<p><i>Purpose</i>: To improve screening procedures for children in a linguistically diverse context, we combined tasks known to reveal grammatical deficits in children with language impairment (LI) with training to facilitate performance on a verb elicitation task.</p> <p><i>Method</i>: Sixty-four first grade children participated. The objective grammatical measures included elicitation of 12 past tense regular verbs preceded by a teaching phase (teach-test), the sentence recall (SR) subtest of the Clinical evaluation of language fundamentals (CELF-4), and a tally of all conjugated verbs from a narrative retell task. Given the widespread reliance on teacher observation for the referral of children suspected of having LI, we compared our results to the spoken language portion of the CELF-4 teacher observational rating scale (ORS).</p> <p><i>Result</i>: Using teacher observation as a reference for comparison, the past tense elicitation task and the SR task yielded strong discriminating power, but the verb tally was relatively weak.
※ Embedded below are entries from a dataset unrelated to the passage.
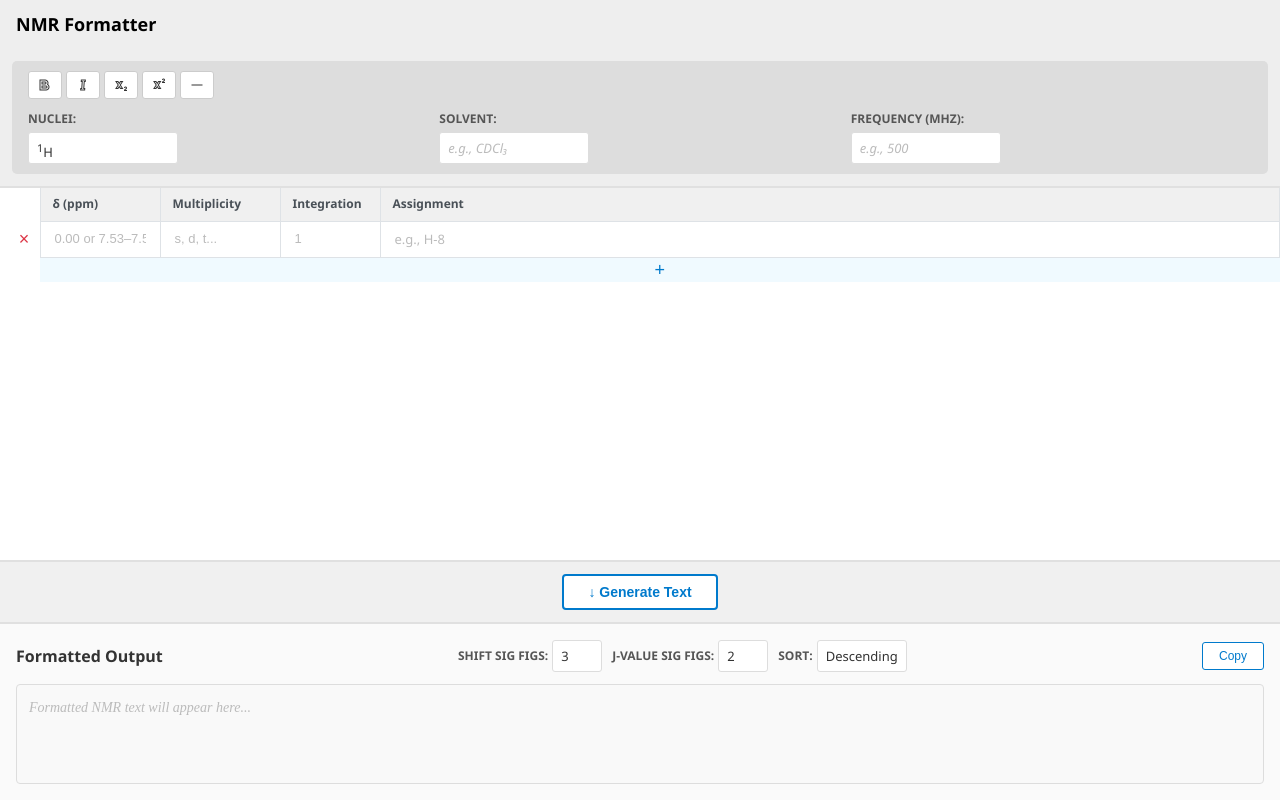
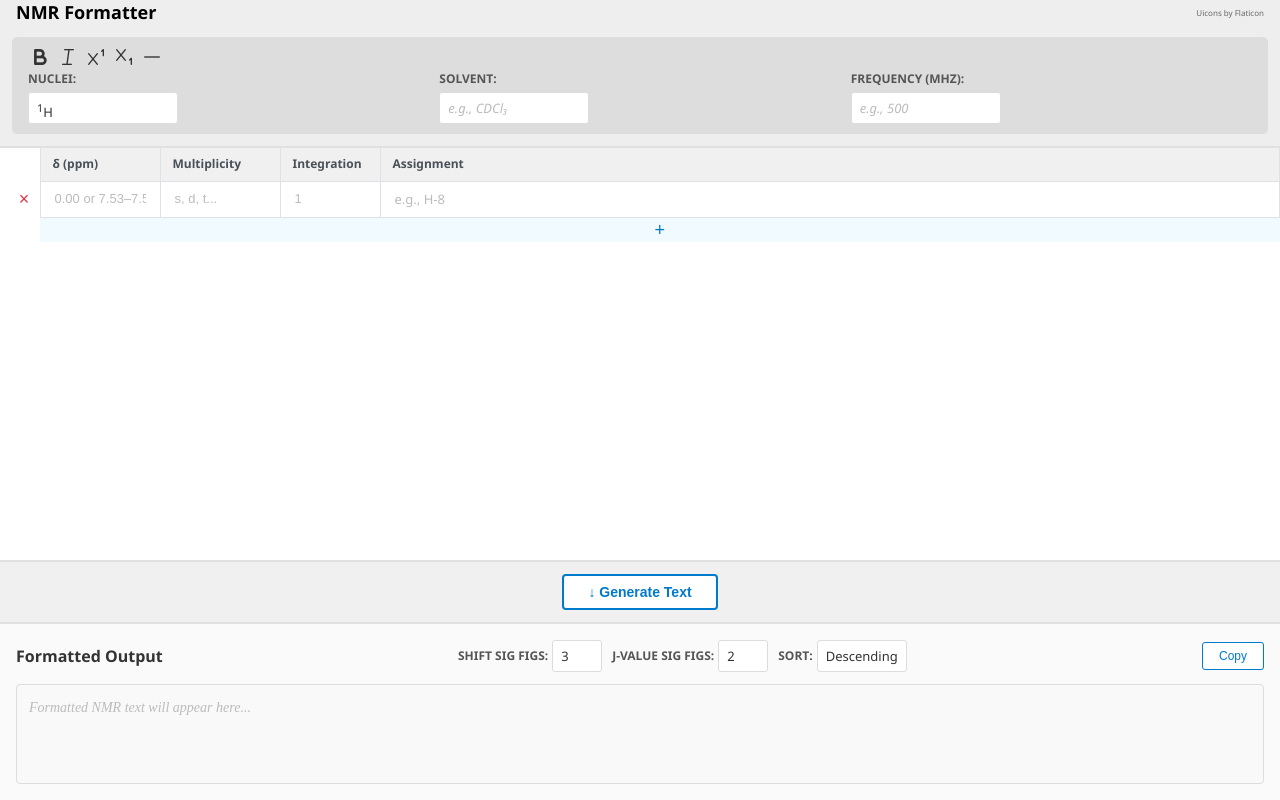
Before and after one commit to 3pino/3pino.github.io, a website: page nmr-formatter/app.html in a window 1280 px wide. Drawn offline with nearby package versions, Linux system fonts and the light colour scheme.

Commit message:
Change: 🎨 Replace icon font to Flaticon
- Replace Line Awesome icons with Flaticon

```diff
--- a/nmr-formatter/app.html
+++ b/nmr-formatter/app.html
@@ -4,7 +4,7 @@
     <meta charset="UTF-8">
     <meta name="viewport" content="width=device-width, initial-scale=1.0">
     <title>NMR Formatter</title>
-    <link rel="stylesheet" href="https://maxst.icons8.com/vue-static/landings/line-awesome/line-awesome/1.3.0/css/line-awesome.min.css">
+    <link rel='stylesheet' href='https://cdn-uicons.flaticon.com/3.0.0/uicons-regular-rounded/css/uicons-regular-rounded.css'>
     <link rel="stylesheet" href="styles/main.css">
 </head>
 <body>
@@ -12,25 +12,26 @@
         <!-- Title Bar -->
         <header class="title-bar">
             <h1>NMR Formatter</h1>
+            <span>Uicons by <a href="https://www.flaticon.com/uicons">Flaticon</a></span>
         </header>
         <!-- Toolbar and Metadata Section -->
         <section class="toolbar-container-wrapper">
             <div class="toolbar-container">
                 <div class="toolbar">
                     <a id="format-bold-btn" class="format-btn" title="Bold (Ctrl+B)" role="button" tabindex="0">
-                        <i class="las la-bold"></i>
+                        <i class="fi fi-rr-bold"></i>
                     </a>
                     <a id="format-italic-btn" class="format-btn" title="Italic (Ctrl+I)" role="button" tabindex="0">
-                        <i class="las la-italic"></i>
+                        <i class="fi fi-rr-italic"></i>
+                    </a>
+                    <a id="format-sup-btn" class="format-btn" title="Superscript" role="button" tabindex="0">
+                        <i class="fi fi-rr-superscript"></i>
                     </a>
                     <a id="format-sub-btn" class="format-btn" title="Subscript" role="button" tabindex="0">
-                        <i class="las la-subscript"></i>
-                    </a>
-                    <a id="format-sup-btn" class="format-btn" title="Superscript" role="button" tabindex="0">
-                        <i class="las la-superscript"></i>
+                        <i class="fi fi-rr-subscript"></i>
                     </a>
                     <a id="insert-endash-btn" class="format-btn" title="Insert en-dash" role="button" tabindex="0">
-                        <i class="las la-minus"></i>
+                        <i class="fi fi-rr-minus"></i>
                     </a>
                 </div>
                 <div class="metadata">
--- a/nmr-formatter/styles/layout.css
+++ b/nmr-formatter/styles/layout.css
@@ -15,8 +15,11 @@
 /* Title Bar */
 .title-bar {
     flex: 0 0 auto;
-    padding: 12px 16px;
+    padding: 0px 16px;
     background-color: #eee;
+    display: flex;
+    justify-content: space-between;
+    align-items: center;
 }
 
 .title-bar h1 {
@@ -24,6 +27,22 @@
     font-weight: 600;
     color: black;
     margin: 0;
+}
+
+.title-bar span {
+    display: block;
+    margin-left: auto;
+    font-size: 8px;
+    color: #666;
+}
+
+.title-bar span a {
+    color: #666;
+    text-decoration: none;
+}
+
+.title-bar span a:hover {
+    text-decoration: underline;
 }
 
 
--- a/nmr-formatter/styles/toolbar-metadata.css
+++ b/nmr-formatter/styles/toolbar-metadata.css
@@ -12,7 +12,7 @@
 .toolbar-container {
     display: flex;
     flex-direction: column;
-    gap: 12px;
+    gap: 0px;
     padding: 10px 16px;
     background-color: #ddd;
     border-radius: 5px;
@@ -28,34 +28,28 @@
 
 .format-btn {
     padding: 4px 8px;
-    border: 1px solid #ccc;
-    background-color: white;
     color: #333;
     cursor: pointer;
     border-radius: 3px;
     font-size: 13px;
     transition: all 0.2s;
-    min-width: 32px;
-    height: 28px;
+    width: 24px;
+    height: 24px;
     display: inline-flex;
     align-items: center;
     justify-content: center;
     text-decoration: none;
     user-select: none;
-}
-
-.format-btn i {
-    font-size: 16px;
-    display: block;
-}
-
-.format-btn:hover {
-    background-color: #e0e0e0;
-    border-color: #999;
-}
-
-.format-btn:active {
-    background-color: #d0d0d0;
+    & i{
+        font-size: 16px;
+        display: block;
+    }
+    &:hover{
+        background-color: #ccc;
+    }
+    &:active {
+        background-color: #bbb;
+    }
 }
 
 /* Metadata fields */
```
However, combining the three tasks yielded the highest levels of sensitivity (75%) and specificity (92%) than any single measure on its own.</p> <p><i>Conclusion</i>: This study contributes to alternative assessment practices by highlighting the potential utility of adding a teaching component prior to administering informal grammatical probes.</p>